## Number Types¶

Ginger currently supports the following numerical types - in the future complex numbers with be added.

• “Small” integers: broadly speaking these correspond to the native machine representation of integers, with a couple of bits reserved for tagging. e.g. -1, 0, 1, 2, 77, -23456. These automatically overflow into big-nums.
• “Bignums”, which are integral values of unlimited precision. e.g. 12345678900. These automatically convert into small integers when needed.
• Rational numbers, which are the ratio of two integral values called the numerator and the denomiator. e.g. 1/2, -113/355. Strictly speaking, rationals will be normalised so that the numerator and denominator are coprime, so that they do not share any prime factors, and the denominator is positive.
• Double precision floats: these are the same as the native repesentation of doubles. The clean rules of transreal arithmetic_ are used for all double precision arithmetic. All arithmetic is ‘total’, meaning that it always returns a single, meaningful value - and it is safe and correct to divide by zero, raise zero to the power of zero, etc.
• Strictly transreal numbers: nullity, +infinity and -infinity. These are cleaned up, safe versions of the floating point NaN and infinities that can be used with integers, rationals and floats.
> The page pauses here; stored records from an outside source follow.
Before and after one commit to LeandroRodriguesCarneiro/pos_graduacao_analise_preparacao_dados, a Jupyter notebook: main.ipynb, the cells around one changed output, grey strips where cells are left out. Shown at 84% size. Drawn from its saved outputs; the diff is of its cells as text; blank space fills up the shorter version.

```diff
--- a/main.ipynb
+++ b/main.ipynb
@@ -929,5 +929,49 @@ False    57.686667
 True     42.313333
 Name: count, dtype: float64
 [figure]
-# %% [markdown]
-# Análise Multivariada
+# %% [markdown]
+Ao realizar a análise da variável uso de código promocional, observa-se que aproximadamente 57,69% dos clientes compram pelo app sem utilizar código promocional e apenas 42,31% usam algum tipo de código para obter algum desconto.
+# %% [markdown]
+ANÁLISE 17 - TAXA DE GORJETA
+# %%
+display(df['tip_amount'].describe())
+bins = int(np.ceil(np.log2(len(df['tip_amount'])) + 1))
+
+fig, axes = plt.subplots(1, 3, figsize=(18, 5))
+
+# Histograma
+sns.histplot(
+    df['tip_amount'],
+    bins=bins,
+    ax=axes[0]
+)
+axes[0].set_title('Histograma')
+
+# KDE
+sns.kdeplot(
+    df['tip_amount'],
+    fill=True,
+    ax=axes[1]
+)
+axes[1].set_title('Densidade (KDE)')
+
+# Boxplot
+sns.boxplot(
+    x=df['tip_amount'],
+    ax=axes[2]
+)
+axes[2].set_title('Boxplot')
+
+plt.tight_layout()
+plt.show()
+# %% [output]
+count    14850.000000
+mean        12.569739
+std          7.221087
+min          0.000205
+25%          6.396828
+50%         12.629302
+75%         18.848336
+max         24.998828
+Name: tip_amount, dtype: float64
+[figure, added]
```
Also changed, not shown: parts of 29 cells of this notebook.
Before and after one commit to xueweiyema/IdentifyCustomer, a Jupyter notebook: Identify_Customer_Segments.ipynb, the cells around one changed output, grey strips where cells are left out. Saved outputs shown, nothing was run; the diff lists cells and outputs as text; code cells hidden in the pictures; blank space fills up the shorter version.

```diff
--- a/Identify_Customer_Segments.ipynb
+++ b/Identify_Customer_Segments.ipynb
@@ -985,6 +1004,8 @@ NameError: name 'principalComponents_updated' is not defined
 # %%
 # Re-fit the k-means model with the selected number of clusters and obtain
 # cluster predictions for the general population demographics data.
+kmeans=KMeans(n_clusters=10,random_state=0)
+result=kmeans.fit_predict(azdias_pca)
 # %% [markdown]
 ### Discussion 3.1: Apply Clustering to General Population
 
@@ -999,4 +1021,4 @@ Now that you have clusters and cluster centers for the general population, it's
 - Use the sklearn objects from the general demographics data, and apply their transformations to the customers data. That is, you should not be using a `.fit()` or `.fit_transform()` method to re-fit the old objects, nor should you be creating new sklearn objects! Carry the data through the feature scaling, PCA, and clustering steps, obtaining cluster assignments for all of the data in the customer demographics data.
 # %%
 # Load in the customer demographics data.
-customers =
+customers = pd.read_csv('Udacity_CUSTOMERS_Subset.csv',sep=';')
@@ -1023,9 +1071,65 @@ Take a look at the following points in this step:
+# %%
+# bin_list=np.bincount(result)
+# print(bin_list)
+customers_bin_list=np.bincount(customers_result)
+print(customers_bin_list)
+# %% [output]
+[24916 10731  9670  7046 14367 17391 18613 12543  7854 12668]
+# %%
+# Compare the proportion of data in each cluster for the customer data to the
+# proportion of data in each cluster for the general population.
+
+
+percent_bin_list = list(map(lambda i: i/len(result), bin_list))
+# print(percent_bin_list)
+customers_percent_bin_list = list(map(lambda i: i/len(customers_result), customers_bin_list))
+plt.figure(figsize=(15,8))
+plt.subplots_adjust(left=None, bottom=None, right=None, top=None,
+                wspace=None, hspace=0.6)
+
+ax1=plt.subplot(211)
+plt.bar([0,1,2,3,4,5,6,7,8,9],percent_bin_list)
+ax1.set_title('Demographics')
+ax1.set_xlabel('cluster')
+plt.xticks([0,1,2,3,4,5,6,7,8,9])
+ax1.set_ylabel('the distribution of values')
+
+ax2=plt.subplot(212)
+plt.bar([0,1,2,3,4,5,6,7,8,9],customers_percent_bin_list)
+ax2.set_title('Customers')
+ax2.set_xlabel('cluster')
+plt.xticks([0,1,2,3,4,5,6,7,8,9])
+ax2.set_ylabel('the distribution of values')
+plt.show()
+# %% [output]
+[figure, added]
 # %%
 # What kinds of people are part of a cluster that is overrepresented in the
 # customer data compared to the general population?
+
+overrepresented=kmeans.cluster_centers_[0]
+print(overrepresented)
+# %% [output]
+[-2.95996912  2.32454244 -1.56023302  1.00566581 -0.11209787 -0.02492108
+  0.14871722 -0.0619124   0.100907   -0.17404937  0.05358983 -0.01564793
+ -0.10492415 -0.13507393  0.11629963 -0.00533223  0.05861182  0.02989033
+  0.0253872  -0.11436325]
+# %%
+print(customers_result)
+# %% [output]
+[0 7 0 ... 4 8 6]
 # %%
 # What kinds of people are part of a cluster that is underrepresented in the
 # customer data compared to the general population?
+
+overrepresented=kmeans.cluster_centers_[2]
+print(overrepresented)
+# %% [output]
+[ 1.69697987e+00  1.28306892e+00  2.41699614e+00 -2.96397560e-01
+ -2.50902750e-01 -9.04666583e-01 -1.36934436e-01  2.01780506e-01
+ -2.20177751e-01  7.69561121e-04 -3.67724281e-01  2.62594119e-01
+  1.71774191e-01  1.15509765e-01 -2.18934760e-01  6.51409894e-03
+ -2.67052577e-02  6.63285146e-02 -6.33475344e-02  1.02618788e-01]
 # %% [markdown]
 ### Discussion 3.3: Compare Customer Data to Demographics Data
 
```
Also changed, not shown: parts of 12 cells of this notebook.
## Total Arithmetic¶

Arithmetic operators are “total”; this means they always return results and never raise exceptions. This follows the underlying rules of transreal arithmetic.

Because arithmetic is total, numbers are automatically converted from one type to another as necessary. The general rule is that conversions maximise accuracy. (Note, however, that the “/” operator always returns a float - if that is unsuitable there are alternatives, see div and ./.)

## Working with Non-finite Numbers¶

Ginger provides three special values for representing non-finite numbers: infinity, -infinity and nullity. Infinity and -infinity can be intuitively understood as standing for numbers that are too large, positively or negatively, to be represented exactly. Nullity, on the other hand, can be understood as the situation where you have no information about the value.

Unlike the normal floating point versions, there is nothing ‘bad’ about these values. They are generated predictably, work the way you might expect given these intuitive meanings, can be compared reliably with themselves and with other non-finite numbers, and can be stored in variables and so on.

The two infinities are generated when dividing any non-zero finite value by zero, much as in normal floating point arithmetic. They are also used for representing the overflow of arithmetic operations that would otherwise fail.

Nullity is generated when dividing zero by zero and also arises naturally in many problematic situations, such as adding plus and minus infinities. It work a good deal like NaN in ordinary floating point arithmetic but can be safely comparsed with itself. It often comes in handy when writing functions such as the arithmetic mean - there’s no need to check for an empty list of values:

define arithmeticMean( list ) =>>
var sofar := 0;
for i in list do
sofar ::= sofar + i
endfor;
sofar / list.length
enddefine;

>>> arithmeticMean( [] );
There is one result.
1.      nullity


## Basic Arithmetic Functions¶

The basic arithmetic functions are +, -, *, and /.

TO BE DONE

TO BE DONE